|I second Peter Reidy's praise for Kay Nolte Smith's Tale of the Wind. Unlike Peter, I think her other novels are worth reading as well.|
Like Jeff Perren, I find Sarah's question a little vague. Sarah, if you're looking for fiction that shows a Randian influence or which resembles Rand's fiction in certain ways, check out my recent article in the Journal of Ayn Rand Studies on "Ayn Rand's Influence on American Popular Fiction." It discusses dozens of recent novels that show that influence.
If you'd be happy with fiction that displays broadly libertarian, though not specifically Randian, values, I cannot recommend Ken Kesey's two novels -- One Flew Over the Cuckoo's Nest and Sometimes a Great Notion -- too highly. Sometimes a Great Notion is the more impressive of the two. It may well be the long sought Great American Novel. Another broadly libertarian novel of very, very high quality is The Fool's Progress by the late Edward Abbey.

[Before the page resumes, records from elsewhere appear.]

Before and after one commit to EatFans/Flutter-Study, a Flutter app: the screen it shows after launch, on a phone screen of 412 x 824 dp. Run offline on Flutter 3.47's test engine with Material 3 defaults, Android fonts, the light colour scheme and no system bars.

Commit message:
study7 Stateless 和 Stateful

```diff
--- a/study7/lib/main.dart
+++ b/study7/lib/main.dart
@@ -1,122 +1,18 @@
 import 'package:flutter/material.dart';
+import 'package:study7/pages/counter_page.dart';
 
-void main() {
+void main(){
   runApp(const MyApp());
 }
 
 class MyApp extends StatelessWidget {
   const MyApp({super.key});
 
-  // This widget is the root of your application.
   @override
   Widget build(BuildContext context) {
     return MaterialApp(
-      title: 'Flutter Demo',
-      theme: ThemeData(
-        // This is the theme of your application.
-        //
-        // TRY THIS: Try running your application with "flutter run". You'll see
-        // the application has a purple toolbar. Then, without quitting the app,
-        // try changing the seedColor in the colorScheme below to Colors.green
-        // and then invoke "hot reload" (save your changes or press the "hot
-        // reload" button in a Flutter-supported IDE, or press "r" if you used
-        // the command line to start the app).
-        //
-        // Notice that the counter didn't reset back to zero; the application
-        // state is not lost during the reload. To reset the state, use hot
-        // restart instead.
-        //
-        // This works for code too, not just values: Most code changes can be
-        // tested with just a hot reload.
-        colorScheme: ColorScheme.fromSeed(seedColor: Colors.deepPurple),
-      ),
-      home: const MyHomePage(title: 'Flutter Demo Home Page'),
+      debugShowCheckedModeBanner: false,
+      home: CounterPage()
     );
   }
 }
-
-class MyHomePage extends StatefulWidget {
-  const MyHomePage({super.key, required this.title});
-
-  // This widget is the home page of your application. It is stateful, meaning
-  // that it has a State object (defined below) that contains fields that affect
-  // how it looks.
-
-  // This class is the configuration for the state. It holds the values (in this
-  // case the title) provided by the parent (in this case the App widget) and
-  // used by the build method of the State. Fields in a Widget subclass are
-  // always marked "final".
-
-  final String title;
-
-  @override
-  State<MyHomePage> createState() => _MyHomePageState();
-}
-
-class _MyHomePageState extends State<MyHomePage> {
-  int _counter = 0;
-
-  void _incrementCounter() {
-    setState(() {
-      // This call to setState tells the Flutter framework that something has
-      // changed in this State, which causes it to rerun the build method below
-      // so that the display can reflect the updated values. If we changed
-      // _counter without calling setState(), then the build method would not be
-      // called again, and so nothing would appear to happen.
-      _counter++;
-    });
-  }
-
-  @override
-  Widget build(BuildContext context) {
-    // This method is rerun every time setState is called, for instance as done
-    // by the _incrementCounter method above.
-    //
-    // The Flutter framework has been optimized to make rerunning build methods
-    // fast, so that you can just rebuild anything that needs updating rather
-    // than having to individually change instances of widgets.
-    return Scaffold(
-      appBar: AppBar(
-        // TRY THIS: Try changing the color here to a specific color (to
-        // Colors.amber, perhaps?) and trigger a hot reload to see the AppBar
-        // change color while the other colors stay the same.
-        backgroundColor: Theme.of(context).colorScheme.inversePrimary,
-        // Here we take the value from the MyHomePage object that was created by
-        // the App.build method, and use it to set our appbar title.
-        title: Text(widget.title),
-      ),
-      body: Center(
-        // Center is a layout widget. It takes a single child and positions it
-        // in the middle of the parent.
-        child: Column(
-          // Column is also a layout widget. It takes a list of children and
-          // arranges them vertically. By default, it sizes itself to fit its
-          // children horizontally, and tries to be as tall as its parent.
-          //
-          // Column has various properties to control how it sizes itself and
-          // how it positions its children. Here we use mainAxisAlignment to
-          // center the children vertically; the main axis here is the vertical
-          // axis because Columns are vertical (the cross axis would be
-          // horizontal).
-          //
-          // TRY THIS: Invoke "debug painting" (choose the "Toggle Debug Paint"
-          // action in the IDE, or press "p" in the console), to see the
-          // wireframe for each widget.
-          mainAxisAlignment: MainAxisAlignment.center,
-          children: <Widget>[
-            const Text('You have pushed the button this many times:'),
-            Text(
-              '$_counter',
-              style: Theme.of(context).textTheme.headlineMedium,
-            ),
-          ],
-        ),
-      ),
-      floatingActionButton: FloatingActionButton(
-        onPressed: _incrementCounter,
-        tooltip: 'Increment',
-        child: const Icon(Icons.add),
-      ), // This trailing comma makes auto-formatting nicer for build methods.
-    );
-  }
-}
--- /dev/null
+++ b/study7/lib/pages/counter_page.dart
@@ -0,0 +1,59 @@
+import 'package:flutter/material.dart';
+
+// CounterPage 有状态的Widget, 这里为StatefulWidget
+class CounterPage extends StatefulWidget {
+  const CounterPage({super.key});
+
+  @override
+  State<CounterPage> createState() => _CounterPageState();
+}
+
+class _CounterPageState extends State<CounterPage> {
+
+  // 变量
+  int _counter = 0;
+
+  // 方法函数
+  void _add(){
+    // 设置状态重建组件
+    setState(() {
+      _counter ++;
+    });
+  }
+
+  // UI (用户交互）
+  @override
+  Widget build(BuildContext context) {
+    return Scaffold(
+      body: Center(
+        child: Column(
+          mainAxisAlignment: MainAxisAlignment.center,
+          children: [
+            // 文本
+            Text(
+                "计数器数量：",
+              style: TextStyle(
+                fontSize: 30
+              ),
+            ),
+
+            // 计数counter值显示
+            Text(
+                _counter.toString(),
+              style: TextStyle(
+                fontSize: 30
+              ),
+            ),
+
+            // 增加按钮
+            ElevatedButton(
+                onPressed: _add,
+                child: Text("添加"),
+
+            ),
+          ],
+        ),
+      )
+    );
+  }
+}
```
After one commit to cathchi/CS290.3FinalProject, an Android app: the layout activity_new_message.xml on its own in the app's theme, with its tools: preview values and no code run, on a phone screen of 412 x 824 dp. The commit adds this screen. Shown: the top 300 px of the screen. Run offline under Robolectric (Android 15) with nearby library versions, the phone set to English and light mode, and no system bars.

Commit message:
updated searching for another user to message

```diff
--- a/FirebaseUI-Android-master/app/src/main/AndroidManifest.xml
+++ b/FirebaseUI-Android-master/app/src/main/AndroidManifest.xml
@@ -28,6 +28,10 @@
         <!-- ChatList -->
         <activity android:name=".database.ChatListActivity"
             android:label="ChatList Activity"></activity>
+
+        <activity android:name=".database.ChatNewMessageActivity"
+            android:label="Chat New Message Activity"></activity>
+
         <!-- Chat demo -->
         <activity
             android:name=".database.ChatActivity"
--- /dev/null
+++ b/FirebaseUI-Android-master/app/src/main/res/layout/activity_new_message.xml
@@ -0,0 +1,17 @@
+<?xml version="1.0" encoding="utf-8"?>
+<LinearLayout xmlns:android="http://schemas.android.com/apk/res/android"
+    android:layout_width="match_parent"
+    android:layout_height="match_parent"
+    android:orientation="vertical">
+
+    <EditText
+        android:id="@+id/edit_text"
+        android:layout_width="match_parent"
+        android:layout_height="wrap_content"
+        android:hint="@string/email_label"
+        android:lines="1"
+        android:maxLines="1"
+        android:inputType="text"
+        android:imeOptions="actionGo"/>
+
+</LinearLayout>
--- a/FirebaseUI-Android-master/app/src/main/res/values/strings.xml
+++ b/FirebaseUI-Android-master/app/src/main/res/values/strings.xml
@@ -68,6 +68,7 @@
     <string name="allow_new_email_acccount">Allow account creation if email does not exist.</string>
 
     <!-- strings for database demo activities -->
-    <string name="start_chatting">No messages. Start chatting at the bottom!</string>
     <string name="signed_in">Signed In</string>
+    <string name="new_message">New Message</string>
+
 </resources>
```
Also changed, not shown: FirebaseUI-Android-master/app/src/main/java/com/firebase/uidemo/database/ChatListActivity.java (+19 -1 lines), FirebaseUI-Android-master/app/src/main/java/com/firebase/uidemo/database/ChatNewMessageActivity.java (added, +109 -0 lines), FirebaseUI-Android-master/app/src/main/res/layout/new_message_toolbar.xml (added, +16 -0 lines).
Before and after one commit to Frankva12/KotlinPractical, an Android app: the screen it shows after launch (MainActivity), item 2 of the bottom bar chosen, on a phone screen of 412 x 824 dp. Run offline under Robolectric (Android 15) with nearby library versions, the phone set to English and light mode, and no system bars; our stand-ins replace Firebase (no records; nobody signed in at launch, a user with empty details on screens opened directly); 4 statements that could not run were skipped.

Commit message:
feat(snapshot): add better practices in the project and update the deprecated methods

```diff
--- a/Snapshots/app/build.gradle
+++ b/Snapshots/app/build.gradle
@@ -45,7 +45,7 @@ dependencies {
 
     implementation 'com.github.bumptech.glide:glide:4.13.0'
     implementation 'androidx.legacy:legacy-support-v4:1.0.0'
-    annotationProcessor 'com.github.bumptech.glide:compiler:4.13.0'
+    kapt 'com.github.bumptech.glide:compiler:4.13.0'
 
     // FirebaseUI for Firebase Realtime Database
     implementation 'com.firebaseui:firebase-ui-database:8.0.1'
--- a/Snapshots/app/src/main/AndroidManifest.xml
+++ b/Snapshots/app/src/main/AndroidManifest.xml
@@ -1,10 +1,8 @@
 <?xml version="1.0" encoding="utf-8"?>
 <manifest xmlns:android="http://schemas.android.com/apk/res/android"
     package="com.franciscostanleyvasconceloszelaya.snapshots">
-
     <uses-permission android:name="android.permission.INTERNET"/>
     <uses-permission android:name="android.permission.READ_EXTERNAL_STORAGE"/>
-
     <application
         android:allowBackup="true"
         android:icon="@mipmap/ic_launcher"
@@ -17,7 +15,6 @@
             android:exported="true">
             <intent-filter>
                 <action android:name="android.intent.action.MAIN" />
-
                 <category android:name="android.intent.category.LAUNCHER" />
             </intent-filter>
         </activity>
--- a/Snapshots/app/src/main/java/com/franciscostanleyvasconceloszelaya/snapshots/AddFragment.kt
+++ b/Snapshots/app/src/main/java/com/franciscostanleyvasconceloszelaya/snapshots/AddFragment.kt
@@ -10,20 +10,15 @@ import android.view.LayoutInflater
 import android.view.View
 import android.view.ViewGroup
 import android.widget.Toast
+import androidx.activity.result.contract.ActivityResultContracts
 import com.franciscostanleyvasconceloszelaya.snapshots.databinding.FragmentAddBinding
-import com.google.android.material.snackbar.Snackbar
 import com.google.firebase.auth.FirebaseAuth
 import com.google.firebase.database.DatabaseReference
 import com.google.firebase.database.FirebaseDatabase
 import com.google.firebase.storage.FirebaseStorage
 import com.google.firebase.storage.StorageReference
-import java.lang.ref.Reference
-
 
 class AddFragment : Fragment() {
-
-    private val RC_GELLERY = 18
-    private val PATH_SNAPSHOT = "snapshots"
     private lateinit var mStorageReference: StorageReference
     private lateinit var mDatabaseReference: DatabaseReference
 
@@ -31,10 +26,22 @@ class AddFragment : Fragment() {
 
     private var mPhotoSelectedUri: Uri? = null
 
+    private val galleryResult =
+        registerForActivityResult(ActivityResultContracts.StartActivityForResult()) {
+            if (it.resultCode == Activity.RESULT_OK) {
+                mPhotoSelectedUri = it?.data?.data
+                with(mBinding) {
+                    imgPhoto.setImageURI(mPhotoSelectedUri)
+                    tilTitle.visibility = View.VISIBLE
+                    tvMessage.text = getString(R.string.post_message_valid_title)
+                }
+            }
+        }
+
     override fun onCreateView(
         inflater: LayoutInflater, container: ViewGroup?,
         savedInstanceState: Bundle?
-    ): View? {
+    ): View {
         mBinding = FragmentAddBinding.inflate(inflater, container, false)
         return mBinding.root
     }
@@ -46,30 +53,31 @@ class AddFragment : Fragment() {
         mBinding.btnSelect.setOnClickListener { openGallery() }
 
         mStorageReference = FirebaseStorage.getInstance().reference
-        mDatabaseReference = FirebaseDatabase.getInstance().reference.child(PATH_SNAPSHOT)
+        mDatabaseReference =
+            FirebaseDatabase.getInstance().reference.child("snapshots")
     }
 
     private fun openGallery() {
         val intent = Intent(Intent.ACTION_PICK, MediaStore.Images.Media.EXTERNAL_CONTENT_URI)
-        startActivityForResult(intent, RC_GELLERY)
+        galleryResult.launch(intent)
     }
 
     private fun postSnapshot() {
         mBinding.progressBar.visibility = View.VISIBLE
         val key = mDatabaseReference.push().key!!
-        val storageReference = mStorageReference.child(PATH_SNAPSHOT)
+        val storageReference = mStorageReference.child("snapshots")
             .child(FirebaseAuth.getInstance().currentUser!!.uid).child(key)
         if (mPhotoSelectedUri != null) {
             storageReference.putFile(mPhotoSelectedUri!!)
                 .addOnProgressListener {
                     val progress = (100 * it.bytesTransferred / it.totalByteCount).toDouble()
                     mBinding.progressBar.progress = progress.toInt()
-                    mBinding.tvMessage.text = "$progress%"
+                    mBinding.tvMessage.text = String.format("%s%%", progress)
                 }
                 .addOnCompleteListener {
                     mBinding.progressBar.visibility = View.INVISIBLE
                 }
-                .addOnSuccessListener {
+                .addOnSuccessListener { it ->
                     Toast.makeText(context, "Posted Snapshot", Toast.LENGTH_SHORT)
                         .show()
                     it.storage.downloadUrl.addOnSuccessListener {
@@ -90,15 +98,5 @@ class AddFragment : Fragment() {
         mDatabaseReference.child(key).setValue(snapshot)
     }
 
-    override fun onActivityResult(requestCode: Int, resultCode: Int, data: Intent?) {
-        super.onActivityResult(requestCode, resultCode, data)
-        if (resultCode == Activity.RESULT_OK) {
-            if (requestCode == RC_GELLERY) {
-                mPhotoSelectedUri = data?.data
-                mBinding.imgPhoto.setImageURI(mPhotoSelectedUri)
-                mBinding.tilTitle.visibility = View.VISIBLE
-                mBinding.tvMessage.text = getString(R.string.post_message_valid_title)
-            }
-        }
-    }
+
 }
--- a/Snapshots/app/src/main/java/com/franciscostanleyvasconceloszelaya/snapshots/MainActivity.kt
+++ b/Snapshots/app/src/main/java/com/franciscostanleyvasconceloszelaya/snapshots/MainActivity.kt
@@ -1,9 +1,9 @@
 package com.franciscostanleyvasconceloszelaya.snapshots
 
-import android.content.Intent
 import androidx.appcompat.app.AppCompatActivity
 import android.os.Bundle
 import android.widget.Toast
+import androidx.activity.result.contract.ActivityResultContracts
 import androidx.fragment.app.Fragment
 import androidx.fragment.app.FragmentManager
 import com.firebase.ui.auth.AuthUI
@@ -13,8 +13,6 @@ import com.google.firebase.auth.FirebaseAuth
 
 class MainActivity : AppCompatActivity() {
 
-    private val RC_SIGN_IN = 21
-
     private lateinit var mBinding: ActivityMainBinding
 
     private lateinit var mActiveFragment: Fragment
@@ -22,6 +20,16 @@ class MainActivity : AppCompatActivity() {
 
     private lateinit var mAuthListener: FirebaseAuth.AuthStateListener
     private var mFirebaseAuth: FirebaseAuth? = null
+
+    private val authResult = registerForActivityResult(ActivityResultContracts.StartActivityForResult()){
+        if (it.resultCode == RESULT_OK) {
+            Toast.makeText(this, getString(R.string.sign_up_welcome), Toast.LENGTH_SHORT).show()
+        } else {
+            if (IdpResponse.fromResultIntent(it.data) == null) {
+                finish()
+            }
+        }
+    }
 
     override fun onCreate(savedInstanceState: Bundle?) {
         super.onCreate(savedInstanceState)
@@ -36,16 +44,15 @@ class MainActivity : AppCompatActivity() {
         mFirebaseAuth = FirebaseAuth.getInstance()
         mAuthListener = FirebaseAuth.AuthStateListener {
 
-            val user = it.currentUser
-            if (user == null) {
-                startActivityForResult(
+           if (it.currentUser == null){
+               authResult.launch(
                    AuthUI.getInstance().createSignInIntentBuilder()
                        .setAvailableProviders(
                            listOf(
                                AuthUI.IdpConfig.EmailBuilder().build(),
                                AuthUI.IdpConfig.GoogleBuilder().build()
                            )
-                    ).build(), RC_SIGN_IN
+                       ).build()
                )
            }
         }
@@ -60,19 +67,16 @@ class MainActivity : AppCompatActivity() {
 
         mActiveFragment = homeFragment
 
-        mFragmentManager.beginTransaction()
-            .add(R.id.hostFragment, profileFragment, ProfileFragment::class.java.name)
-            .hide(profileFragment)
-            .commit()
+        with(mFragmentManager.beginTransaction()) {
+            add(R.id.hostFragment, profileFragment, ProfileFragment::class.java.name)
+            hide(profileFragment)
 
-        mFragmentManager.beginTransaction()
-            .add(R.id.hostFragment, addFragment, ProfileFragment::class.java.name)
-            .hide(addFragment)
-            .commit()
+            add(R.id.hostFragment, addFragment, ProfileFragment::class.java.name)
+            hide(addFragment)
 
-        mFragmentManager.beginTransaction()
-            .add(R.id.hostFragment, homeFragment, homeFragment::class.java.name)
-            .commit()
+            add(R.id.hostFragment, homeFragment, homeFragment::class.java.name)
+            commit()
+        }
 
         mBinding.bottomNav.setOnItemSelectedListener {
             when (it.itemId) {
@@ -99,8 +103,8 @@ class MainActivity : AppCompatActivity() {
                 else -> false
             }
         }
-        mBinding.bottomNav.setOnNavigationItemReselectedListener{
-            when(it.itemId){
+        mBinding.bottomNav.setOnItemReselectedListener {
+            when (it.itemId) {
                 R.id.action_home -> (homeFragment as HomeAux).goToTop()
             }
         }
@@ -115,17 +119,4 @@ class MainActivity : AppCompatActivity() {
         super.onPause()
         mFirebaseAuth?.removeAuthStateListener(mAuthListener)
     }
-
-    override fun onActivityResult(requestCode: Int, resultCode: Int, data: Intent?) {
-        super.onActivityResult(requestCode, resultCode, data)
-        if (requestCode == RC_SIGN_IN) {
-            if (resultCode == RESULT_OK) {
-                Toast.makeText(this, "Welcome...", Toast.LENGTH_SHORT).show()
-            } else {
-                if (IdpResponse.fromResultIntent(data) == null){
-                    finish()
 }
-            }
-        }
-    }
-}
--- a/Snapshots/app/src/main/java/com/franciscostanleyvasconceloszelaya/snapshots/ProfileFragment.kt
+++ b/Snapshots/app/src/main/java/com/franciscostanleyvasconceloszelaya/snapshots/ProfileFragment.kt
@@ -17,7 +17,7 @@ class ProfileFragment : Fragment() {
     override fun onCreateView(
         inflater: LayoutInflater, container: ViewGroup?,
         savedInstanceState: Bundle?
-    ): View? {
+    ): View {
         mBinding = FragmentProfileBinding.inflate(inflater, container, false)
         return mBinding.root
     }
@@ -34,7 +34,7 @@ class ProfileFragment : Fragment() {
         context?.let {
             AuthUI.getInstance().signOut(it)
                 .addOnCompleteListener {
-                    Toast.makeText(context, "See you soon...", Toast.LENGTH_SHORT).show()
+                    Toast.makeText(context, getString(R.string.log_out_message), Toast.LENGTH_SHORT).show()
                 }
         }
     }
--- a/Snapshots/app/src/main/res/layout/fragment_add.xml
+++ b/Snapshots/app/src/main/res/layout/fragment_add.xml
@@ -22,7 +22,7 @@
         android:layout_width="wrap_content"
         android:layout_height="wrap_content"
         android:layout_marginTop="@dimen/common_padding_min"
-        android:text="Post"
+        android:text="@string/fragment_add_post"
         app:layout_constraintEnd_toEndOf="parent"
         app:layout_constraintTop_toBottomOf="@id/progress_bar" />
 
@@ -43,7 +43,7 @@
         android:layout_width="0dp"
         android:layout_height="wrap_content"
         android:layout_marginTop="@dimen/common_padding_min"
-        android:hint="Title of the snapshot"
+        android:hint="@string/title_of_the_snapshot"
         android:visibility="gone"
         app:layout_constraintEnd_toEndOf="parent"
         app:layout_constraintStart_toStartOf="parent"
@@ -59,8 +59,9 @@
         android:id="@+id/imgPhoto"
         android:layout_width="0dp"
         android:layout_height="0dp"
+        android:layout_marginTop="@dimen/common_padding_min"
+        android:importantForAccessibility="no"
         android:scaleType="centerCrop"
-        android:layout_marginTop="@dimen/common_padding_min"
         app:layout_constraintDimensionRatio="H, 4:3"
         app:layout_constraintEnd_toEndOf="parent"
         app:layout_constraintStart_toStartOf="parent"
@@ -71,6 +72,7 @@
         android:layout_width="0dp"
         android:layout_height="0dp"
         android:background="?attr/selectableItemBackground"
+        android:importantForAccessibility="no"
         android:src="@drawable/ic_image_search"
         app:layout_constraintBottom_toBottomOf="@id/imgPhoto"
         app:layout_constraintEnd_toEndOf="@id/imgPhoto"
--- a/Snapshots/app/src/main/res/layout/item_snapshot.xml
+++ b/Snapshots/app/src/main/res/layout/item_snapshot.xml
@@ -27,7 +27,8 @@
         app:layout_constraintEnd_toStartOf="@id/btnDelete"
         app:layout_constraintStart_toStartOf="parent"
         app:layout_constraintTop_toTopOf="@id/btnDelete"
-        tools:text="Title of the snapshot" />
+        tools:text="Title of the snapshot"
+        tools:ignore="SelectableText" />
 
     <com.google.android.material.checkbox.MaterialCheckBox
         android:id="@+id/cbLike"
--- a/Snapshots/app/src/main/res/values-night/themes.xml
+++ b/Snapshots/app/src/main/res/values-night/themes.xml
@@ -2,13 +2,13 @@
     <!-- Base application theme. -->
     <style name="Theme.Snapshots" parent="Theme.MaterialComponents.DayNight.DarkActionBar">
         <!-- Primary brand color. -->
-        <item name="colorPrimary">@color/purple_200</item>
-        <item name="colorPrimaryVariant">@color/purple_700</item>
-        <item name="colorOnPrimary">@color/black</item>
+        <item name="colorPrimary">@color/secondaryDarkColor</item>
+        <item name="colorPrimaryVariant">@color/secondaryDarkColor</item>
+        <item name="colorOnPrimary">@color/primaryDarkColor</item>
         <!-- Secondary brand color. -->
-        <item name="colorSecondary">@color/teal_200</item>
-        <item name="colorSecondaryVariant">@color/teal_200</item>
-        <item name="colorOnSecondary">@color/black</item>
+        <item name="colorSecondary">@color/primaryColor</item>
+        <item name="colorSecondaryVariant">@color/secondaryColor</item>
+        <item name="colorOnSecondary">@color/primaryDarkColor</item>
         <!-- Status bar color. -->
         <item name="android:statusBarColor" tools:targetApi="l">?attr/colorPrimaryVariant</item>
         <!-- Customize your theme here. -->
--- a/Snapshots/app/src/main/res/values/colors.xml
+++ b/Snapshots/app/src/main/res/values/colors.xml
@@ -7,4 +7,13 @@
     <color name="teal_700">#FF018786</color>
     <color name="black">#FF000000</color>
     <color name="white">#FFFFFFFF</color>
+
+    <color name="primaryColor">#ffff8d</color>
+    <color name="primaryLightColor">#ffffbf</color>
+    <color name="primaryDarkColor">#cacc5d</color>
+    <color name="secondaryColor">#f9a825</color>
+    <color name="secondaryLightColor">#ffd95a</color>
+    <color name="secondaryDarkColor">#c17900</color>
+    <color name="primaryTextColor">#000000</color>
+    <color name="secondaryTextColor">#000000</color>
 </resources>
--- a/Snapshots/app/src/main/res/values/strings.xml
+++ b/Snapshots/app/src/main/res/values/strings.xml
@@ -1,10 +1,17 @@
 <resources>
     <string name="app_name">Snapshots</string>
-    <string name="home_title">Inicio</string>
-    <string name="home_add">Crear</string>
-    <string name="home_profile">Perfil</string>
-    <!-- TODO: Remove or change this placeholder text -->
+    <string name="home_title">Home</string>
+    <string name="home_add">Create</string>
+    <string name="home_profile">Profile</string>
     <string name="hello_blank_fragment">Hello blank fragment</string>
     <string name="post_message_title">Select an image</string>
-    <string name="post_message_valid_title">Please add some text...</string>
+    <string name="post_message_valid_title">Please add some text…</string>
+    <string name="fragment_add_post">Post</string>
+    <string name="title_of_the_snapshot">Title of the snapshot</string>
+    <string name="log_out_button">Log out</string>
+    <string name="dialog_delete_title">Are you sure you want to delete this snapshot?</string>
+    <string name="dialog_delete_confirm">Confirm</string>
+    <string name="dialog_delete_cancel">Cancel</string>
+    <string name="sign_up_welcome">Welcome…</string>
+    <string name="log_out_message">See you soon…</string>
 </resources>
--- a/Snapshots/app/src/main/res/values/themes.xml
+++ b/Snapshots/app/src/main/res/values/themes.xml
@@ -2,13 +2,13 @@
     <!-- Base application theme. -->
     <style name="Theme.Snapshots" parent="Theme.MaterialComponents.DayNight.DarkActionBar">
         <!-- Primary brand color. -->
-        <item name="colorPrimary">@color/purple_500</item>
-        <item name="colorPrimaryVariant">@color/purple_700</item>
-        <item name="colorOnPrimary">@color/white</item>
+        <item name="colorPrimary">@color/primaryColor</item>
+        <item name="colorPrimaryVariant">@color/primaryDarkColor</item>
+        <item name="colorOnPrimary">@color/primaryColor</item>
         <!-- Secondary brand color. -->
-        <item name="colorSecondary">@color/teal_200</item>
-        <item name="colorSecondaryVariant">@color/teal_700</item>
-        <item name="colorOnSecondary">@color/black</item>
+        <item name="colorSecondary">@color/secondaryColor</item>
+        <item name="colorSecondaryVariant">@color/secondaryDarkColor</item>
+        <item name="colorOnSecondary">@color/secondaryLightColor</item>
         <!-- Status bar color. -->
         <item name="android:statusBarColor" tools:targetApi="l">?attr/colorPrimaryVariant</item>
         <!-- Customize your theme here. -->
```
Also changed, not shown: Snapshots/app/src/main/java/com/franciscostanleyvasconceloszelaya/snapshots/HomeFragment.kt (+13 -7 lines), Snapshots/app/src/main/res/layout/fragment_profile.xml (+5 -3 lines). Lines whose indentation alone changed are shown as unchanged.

If, as you insist, you simply want "anything with a glimmer of value," anything "from the 20th century that made [me] say 'wow'" -- if you just "want to know that someone alive today, or not long ago, has made something worth reading" -- then I must confess I'm somewhat baffled by your predicament. The 20th Century is far and away the most magnificent century of achievement in fiction in our language in the entire history of fiction. There's no shortage of outstanding stuff here. It's all around us, in boundless profusion.
Have you read the greatest of all American novelists, William Faulkner? If not, try Light in August or Absalom, Absalom! followed by The Sound & the Fury. Have you read Vladimir Nabokov's Pale Fire? It's the most amazingly intricate and amazingly clever piece of fiction I've ever read -- a true masterwork.
Among immediately contemporary (living) fiction writers, several authors of science fiction and fantasy stand out as having made a particularly noteworthy contribution to American literature. Have you read Gene Wolfe? I highly recommend his early novel The Fifth Head of Cerberus, as well as his four-volume Book of the New Sun. Then there's Samuel R. Delany. His four-volume work Return to Neveryon (the first volume is Tales from Neveryon) is one of the great works of art of the 20th Century and an amazingly insightful fictional meditation on the evolution of human society.
I can go on like this for pages and pages and hours and hours. Maybe if you rattled off a list of novels or stories that have blown you away in the past, I could get a better feel for the kind of thing you like best.